Before-and-after change data:
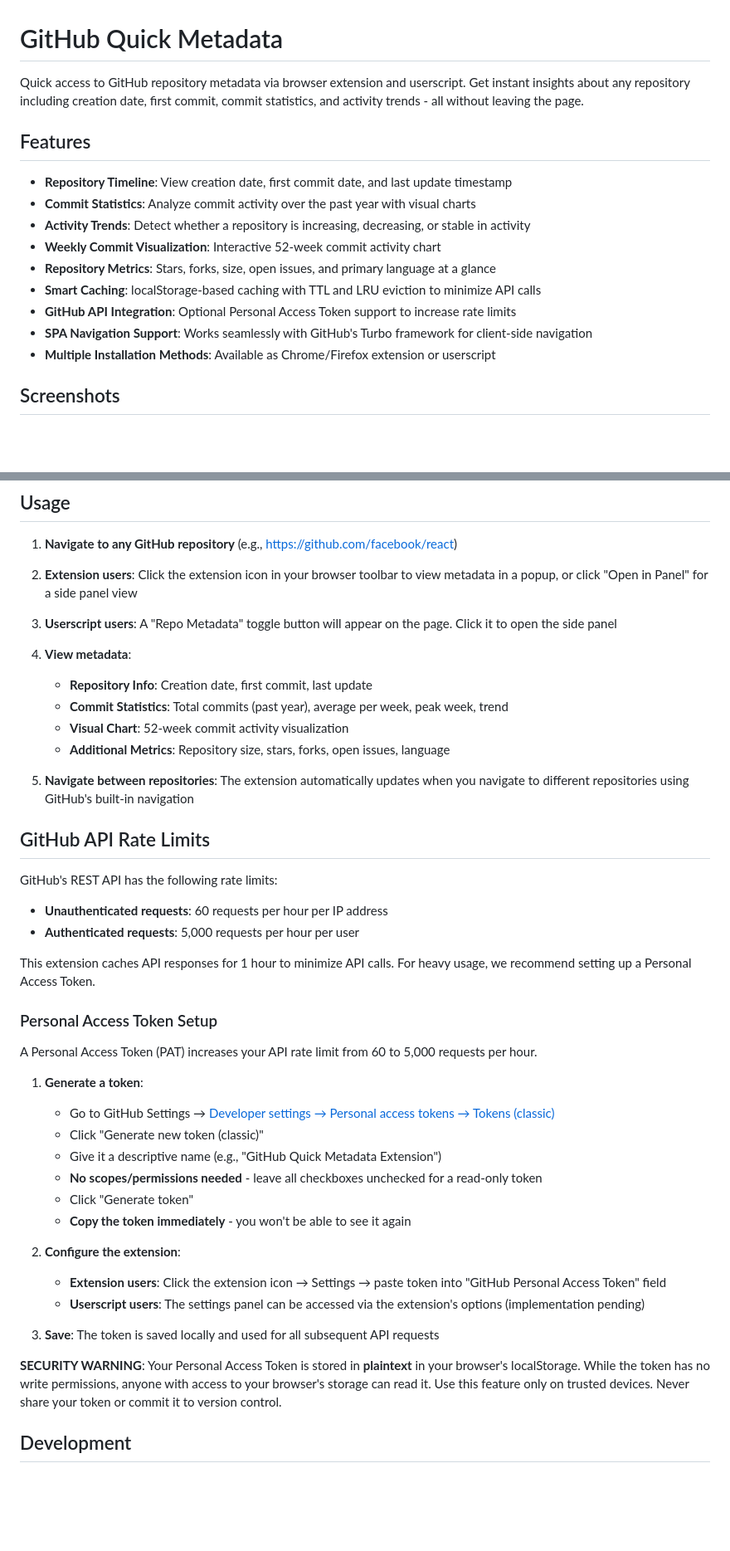
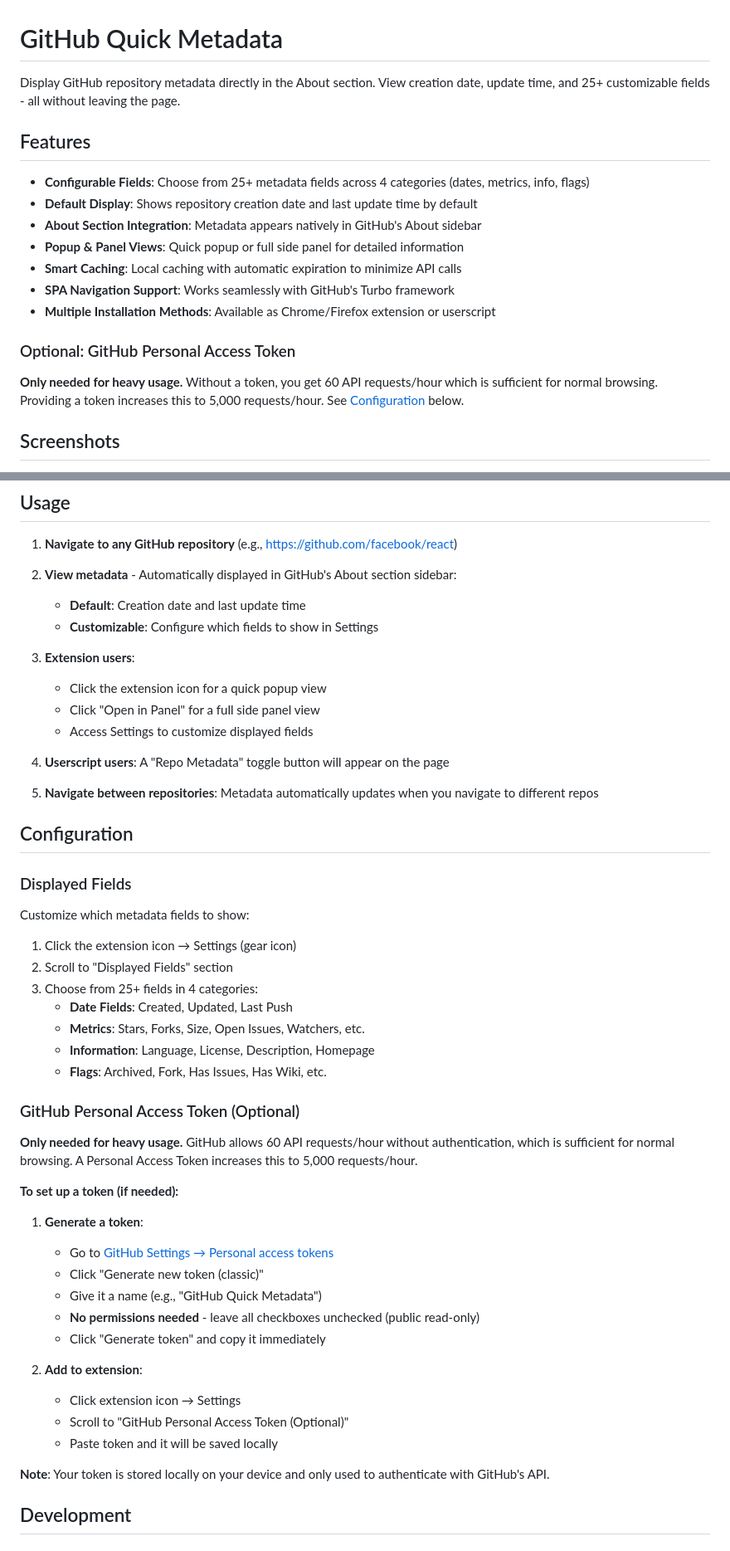
Before and after one commit to emersonding/github-quick-metadata, a Markdown page: README.md, 2 parts joined by grey strips. Shown at 83% size. Drawn GitHub-style; blank space fills up the shorter version.

Commit message:
docs: add screenshots and improve README/settings UX
- Add screenshots showing metadata display and settings page
- Update README to reflect v2.0.0 features (removed commit stats)
- Clarify GitHub token is optional (only for heavy usage >60 req/hr)
- Reorganize settings page: move Displayed Fields up, token down
- Improve token description: emphasize it's only for higher QPS
- Add configuration section explaining field customization

Screenshots:
- about-section.png: Metadata displayed in GitHub About section
- settings-page.png: Field configuration interface

User Experience:
- GitHub token section moved to bottom (advanced/optional feature)
- Displayed Fields moved up (what users care about)
- Clearer descriptions throughout settings UI

Claude Code <claude-code@anthropic.com>

```diff
--- a/README.md
+++ b/README.md
@@ -1,18 +1,20 @@
 # GitHub Quick Metadata
 
-Quick access to GitHub repository metadata via browser extension and userscript. Get instant insights about any repository including creation date, first commit, commit statistics, and activity trends - all without leaving the page.
+Display GitHub repository metadata directly in the About section. View creation date, update time, and 25+ customizable fields - all without leaving the page.
 
 ## Features
 
-- **Repository Timeline**: View creation date, first commit date, and last update timestamp
-- **Commit Statistics**: Analyze commit activity over the past year with visual charts
-- **Activity Trends**: Detect whether a repository is increasing, decreasing, or stable in activity
-- **Weekly Commit Visualization**: Interactive 52-week commit activity chart
-- **Repository Metrics**: Stars, forks, size, open issues, and primary language at a glance
-- **Smart Caching**: localStorage-based caching with TTL and LRU eviction to minimize API calls
-- **GitHub API Integration**: Optional Personal Access Token support to increase rate limits
-- **SPA Navigation Support**: Works seamlessly with GitHub's Turbo framework for client-side navigation
+- **Configurable Fields**: Choose from 25+ metadata fields across 4 categories (dates, metrics, info, flags)
+- **Default Display**: Shows repository creation date and last update time by default
+- **About Section Integration**: Metadata appears natively in GitHub's About sidebar
+- **Popup & Panel Views**: Quick popup or full side panel for detailed information
+- **Smart Caching**: Local caching with automatic expiration to minimize API calls
+- **SPA Navigation Support**: Works seamlessly with GitHub's Turbo framework
 - **Multiple Installation Methods**: Available as Chrome/Firefox extension or userscript
+
+### Optional: GitHub Personal Access Token
+
+**Only needed for heavy usage.** Without a token, you get 60 API requests/hour which is sufficient for normal browsing. Providing a token increases this to 5,000 requests/hour. See [Configuration](#configuration) below.
 
 ## Screenshots
 
@@ -97,46 +113,52 @@ Requires a userscript manager like:
 
 1. **Navigate to any GitHub repository** (e.g., https://github.com/facebook/react)
 
-2. **Extension users**: Click the extension icon in your browser toolbar to view metadata in a popup, or click "Open in Panel" for a side panel view
+2. **View metadata** - Automatically displayed in GitHub's About section sidebar:
+   - **Default**: Creation date and last update time
+   - **Customizable**: Configure which fields to show in Settings
 
-3. **Userscript users**: A "Repo Metadata" toggle button will appear on the page. Click it to open the side panel
+3. **Extension users**:
+   - Click the extension icon for a quick popup view
+   - Click "Open in Panel" for a full side panel view
+   - Access Settings to customize displayed fields
 
-4. **View metadata**:
-   - **Repository Info**: Creation date, first commit, last update
-   - **Commit Statistics**: Total commits (past year), average per week, peak week, trend
-   - **Visual Chart**: 52-week commit activity visualization
-   - **Additional Metrics**: Repository size, stars, forks, open issues, language
+4. **Userscript users**: A "Repo Metadata" toggle button will appear on the page
 
-5. **Navigate between repositories**: The extension automatically updates when you navigate to different repositories using GitHub's built-in navigation
+5. **Navigate between repositories**: Metadata automatically updates when you navigate to different repos
 
-## GitHub API Rate Limits
+## Configuration
 
-GitHub's REST API has the following rate limits:
+### Displayed Fields
 
-- **Unauthenticated requests**: 60 requests per hour per IP address
-- **Authenticated requests**: 5,000 requests per hour per user
+Customize which metadata fields to show:
 
-This extension caches API responses for 1 hour to minimize API calls. For heavy usage, we recommend setting up a Personal Access Token.
+1. Click the extension icon → Settings (gear icon)
+2. Scroll to "Displayed Fields" section
+3. Choose from 25+ fields in 4 categories:
+   - **Date Fields**: Created, Updated, Last Push
+   - **Metrics**: Stars, Forks, Size, Open Issues, Watchers, etc.
+   - **Information**: Language, License, Description, Homepage
+   - **Flags**: Archived, Fork, Has Issues, Has Wiki, etc.
 
-### Personal Access Token Setup
+### GitHub Personal Access Token (Optional)
 
-A Personal Access Token (PAT) increases your API rate limit from 60 to 5,000 requests per hour.
+**Only needed for heavy usage.** GitHub allows 60 API requests/hour without authentication, which is sufficient for normal browsing. A Personal Access Token increases this to 5,000 requests/hour.
+
+**To set up a token (if needed):**
 
 1. **Generate a token**:
-   - Go to GitHub Settings → [Developer settings → Personal access tokens → Tokens (classic)](https://github.com/settings/tokens)
+   - Go to [GitHub Settings → Personal access tokens](https://github.com/settings/tokens)
    - Click "Generate new token (classic)"
-   - Give it a descriptive name (e.g., "GitHub Quick Metadata Extension")
-   - **No scopes/permissions needed** - leave all checkboxes unchecked for a read-only token
-   - Click "Generate token"
-   - **Copy the token immediately** - you won't be able to see it again
+   - Give it a name (e.g., "GitHub Quick Metadata")
+   - **No permissions needed** - leave all checkboxes unchecked (public read-only)
+   - Click "Generate token" and copy it immediately
 
-2. **Configure the extension**:
-   - **Extension users**: Click the extension icon → Settings → paste token into "GitHub Personal Access Token" field
-   - **Userscript users**: The settings panel can be accessed via the extension's options (implementation pending)
+2. **Add to extension**:
+   - Click extension icon → Settings
+   - Scroll to "GitHub Personal Access Token (Optional)"
+   - Paste token and it will be saved locally
 
-3. **Save**: The token is saved locally and used for all subsequent API requests
-
-**SECURITY WARNING**: Your Personal Access Token is stored in **plaintext** in your browser's localStorage. While the token has no write permissions, anyone with access to your browser's storage can read it. Use this feature only on trusted devices. Never share your token or commit it to version control.
+**Note**: Your token is stored locally on your device and only used to authenticate with GitHub's API.
 
 ## Development
 
```
Also changed, not shown: other parts of README.md (+15 -1 lines), screenshots/README.md (added, +40 -0 lines), screenshots/about-section.png (added), screenshots/settings-page.png (added), 1 other file.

> [Work task]: Your task is to set down every entry exactly, leaving out any picture it contains.

> [Result]:
Before and after one commit to emersonding/github-quick-metadata, a Markdown page: README.md, 2 parts joined by grey strips. Shown at 83% size. Drawn GitHub-style; blank space fills up the shorter version.

Commit message:
docs: add screenshots and improve README/settings UX
- Add screenshots showing metadata display and settings page
- Update README to reflect v2.0.0 features (removed commit stats)
- Clarify GitHub token is optional (only for heavy usage >60 req/hr)
- Reorganize settings page: move Displayed Fields up, token down
- Improve token description: emphasize it's only for higher QPS
- Add configuration section explaining field customization

Screenshots:
- about-section.png: Metadata displayed in GitHub About section
- settings-page.png: Field configuration interface

User Experience:
- GitHub token section moved to bottom (advanced/optional feature)
- Displayed Fields moved up (what users care about)
- Clearer descriptions throughout settings UI

Claude Code <claude-code@anthropic.com>

```diff
--- a/README.md
+++ b/README.md
@@ -1,18 +1,20 @@
 # GitHub Quick Metadata
 
-Quick access to GitHub repository metadata via browser extension and userscript. Get instant insights about any repository including creation date, first commit, commit statistics, and activity trends - all without leaving the page.
+Display GitHub repository metadata directly in the About section. View creation date, update time, and 25+ customizable fields - all without leaving the page.
 
 ## Features
 
-- **Repository Timeline**: View creation date, first commit date, and last update timestamp
-- **Commit Statistics**: Analyze commit activity over the past year with visual charts
-- **Activity Trends**: Detect whether a repository is increasing, decreasing, or stable in activity
-- **Weekly Commit Visualization**: Interactive 52-week commit activity chart
-- **Repository Metrics**: Stars, forks, size, open issues, and primary language at a glance
-- **Smart Caching**: localStorage-based caching with TTL and LRU eviction to minimize API calls
-- **GitHub API Integration**: Optional Personal Access Token support to increase rate limits
-- **SPA Navigation Support**: Works seamlessly with GitHub's Turbo framework for client-side navigation
+- **Configurable Fields**: Choose from 25+ metadata fields across 4 categories (dates, metrics, info, flags)
+- **Default Display**: Shows repository creation date and last update time by default
+- **About Section Integration**: Metadata appears natively in GitHub's About sidebar
+- **Popup & Panel Views**: Quick popup or full side panel for detailed information
+- **Smart Caching**: Local caching with automatic expiration to minimize API calls
+- **SPA Navigation Support**: Works seamlessly with GitHub's Turbo framework
 - **Multiple Installation Methods**: Available as Chrome/Firefox extension or userscript
+
+### Optional: GitHub Personal Access Token
+
+**Only needed for heavy usage.** Without a token, you get 60 API requests/hour which is sufficient for normal browsing. Providing a token increases this to 5,000 requests/hour. See [Configuration](#configuration) below.
 
 ## Screenshots
 
@@ -97,46 +113,52 @@ Requires a userscript manager like:
 
 1. **Navigate to any GitHub repository** (e.g., https://github.com/facebook/react)
 
-2. **Extension users**: Click the extension icon in your browser toolbar to view metadata in a popup, or click "Open in Panel" for a side panel view
+2. **View metadata** - Automatically displayed in GitHub's About section sidebar:
+   - **Default**: Creation date and last update time
+   - **Customizable**: Configure which fields to show in Settings
 
-3. **Userscript users**: A "Repo Metadata" toggle button will appear on the page. Click it to open the side panel
+3. **Extension users**:
+   - Click the extension icon for a quick popup view
+   - Click "Open in Panel" for a full side panel view
+   - Access Settings to customize displayed fields
 
-4. **View metadata**:
-   - **Repository Info**: Creation date, first commit, last update
-   - **Commit Statistics**: Total commits (past year), average per week, peak week, trend
-   - **Visual Chart**: 52-week commit activity visualization
-   - **Additional Metrics**: Repository size, stars, forks, open issues, language
+4. **Userscript users**: A "Repo Metadata" toggle button will appear on the page
 
-5. **Navigate between repositories**: The extension automatically updates when you navigate to different repositories using GitHub's built-in navigation
+5. **Navigate between repositories**: Metadata automatically updates when you navigate to different repos
 
-## GitHub API Rate Limits
+## Configuration
 
-GitHub's REST API has the following rate limits:
+### Displayed Fields
 
-- **Unauthenticated requests**: 60 requests per hour per IP address
-- **Authenticated requests**: 5,000 requests per hour per user
+Customize which metadata fields to show:
 
-This extension caches API responses for 1 hour to minimize API calls. For heavy usage, we recommend setting up a Personal Access Token.
+1. Click the extension icon → Settings (gear icon)
+2. Scroll to "Displayed Fields" section
+3. Choose from 25+ fields in 4 categories:
+   - **Date Fields**: Created, Updated, Last Push
+   - **Metrics**: Stars, Forks, Size, Open Issues, Watchers, etc.
+   - **Information**: Language, License, Description, Homepage
+   - **Flags**: Archived, Fork, Has Issues, Has Wiki, etc.
 
-### Personal Access Token Setup
+### GitHub Personal Access Token (Optional)
 
-A Personal Access Token (PAT) increases your API rate limit from 60 to 5,000 requests per hour.
+**Only needed for heavy usage.** GitHub allows 60 API requests/hour without authentication, which is sufficient for normal browsing. A Personal Access Token increases this to 5,000 requests/hour.
+
+**To set up a token (if needed):**
 
 1. **Generate a token**:
-   - Go to GitHub Settings → [Developer settings → Personal access tokens → Tokens (classic)](https://github.com/settings/tokens)
+   - Go to [GitHub Settings → Personal access tokens](https://github.com/settings/tokens)
    - Click "Generate new token (classic)"
-   - Give it a descriptive name (e.g., "GitHub Quick Metadata Extension")
-   - **No scopes/permissions needed** - leave all checkboxes unchecked for a read-only token
-   - Click "Generate token"
-   - **Copy the token immediately** - you won't be able to see it again
+   - Give it a name (e.g., "GitHub Quick Metadata")
+   - **No permissions needed** - leave all checkboxes unchecked (public read-only)
+   - Click "Generate token" and copy it immediately
 
-2. **Configure the extension**:
-   - **Extension users**: Click the extension icon → Settings → paste token into "GitHub Personal Access Token" field
-   - **Userscript users**: The settings panel can be accessed via the extension's options (implementation pending)
+2. **Add to extension**:
+   - Click extension icon → Settings
+   - Scroll to "GitHub Personal Access Token (Optional)"
+   - Paste token and it will be saved locally
 
-3. **Save**: The token is saved locally and used for all subsequent API requests
-
-**SECURITY WARNING**: Your Personal Access Token is stored in **plaintext** in your browser's localStorage. While the token has no write permissions, anyone with access to your browser's storage can read it. Use this feature only on trusted devices. Never share your token or commit it to version control.
+**Note**: Your token is stored locally on your device and only used to authenticate with GitHub's API.
 
 ## Development
 
```
Also changed, not shown: other parts of README.md (+15 -1 lines), screenshots/README.md (added, +40 -0 lines), screenshots/about-section.png (added), screenshots/settings-page.png (added), 1 other file.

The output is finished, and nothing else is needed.